=== Section Start ===

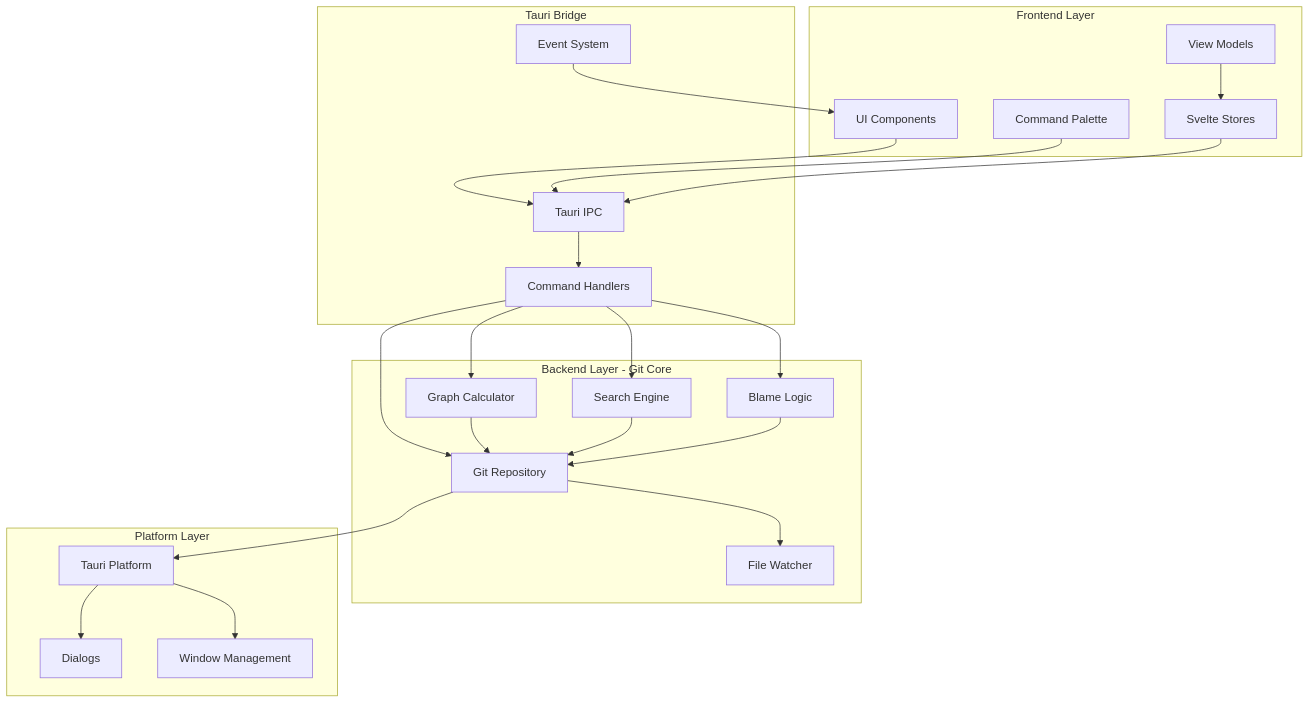
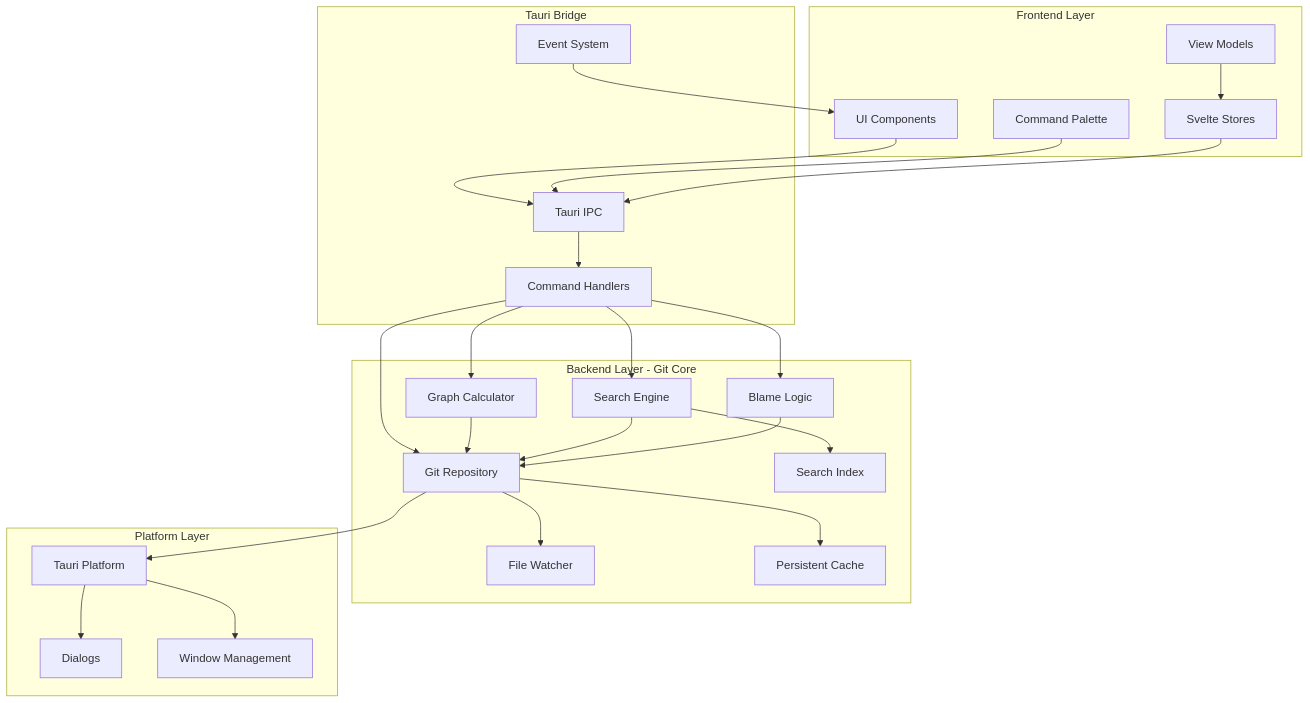
Before and after one commit to yangsx/gitv: the first of 2 diagrams in design.md, drawn with Mermaid. The commit also changed other lines of this file and 2 other files, not shown here.

````diff
--- a/design.md
+++ b/design.md
@@ -32,51 +35,55 @@
 ```mermaid
 graph TB
     subgraph "Frontend Layer"
         UI[UI Components]
         CP[Command Palette]
         VM[View Models]
         SS[Svelte Stores]
     end
 
     subgraph "Tauri Bridge"
         IPC[Tauri IPC]
         CM[Command Handlers]
         ES[Event System]
     end
 
     subgraph "Backend Layer - Git Core"
         GR[Git Repository]
         GC[Graph Calculator]
         SE[Search Engine]
         BL[Blame Logic]
         FS[File Watcher]
+        PC[Persistent Cache]
+        IX[Search Index]
     end
 
     subgraph "Platform Layer"
         TP[Tauri Platform]
         DL[Dialogs]
         WN[Window Management]
     end
 
     UI --> IPC
     CP --> IPC
     VM --> SS
     SS --> IPC
 
     IPC --> CM
     CM --> GR
     CM --> GC
     CM --> SE
     CM --> BL
 
     ES --> UI
 
     GR --> FS
     GR --> TP
+    GR --> PC
     GC --> GR
     SE --> GR
+    SE --> IX
     BL --> GR
 
     TP --> DL
     TP --> WN
 ```
````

=== Section End ===

» What you are asked to do: All lines with the word "subgraph" need to be copied from the data above.

» Answer:
     subgraph "Frontend Layer"
     subgraph "Tauri Bridge"
     subgraph "Backend Layer - Git Core"
     subgraph "Platform Layer"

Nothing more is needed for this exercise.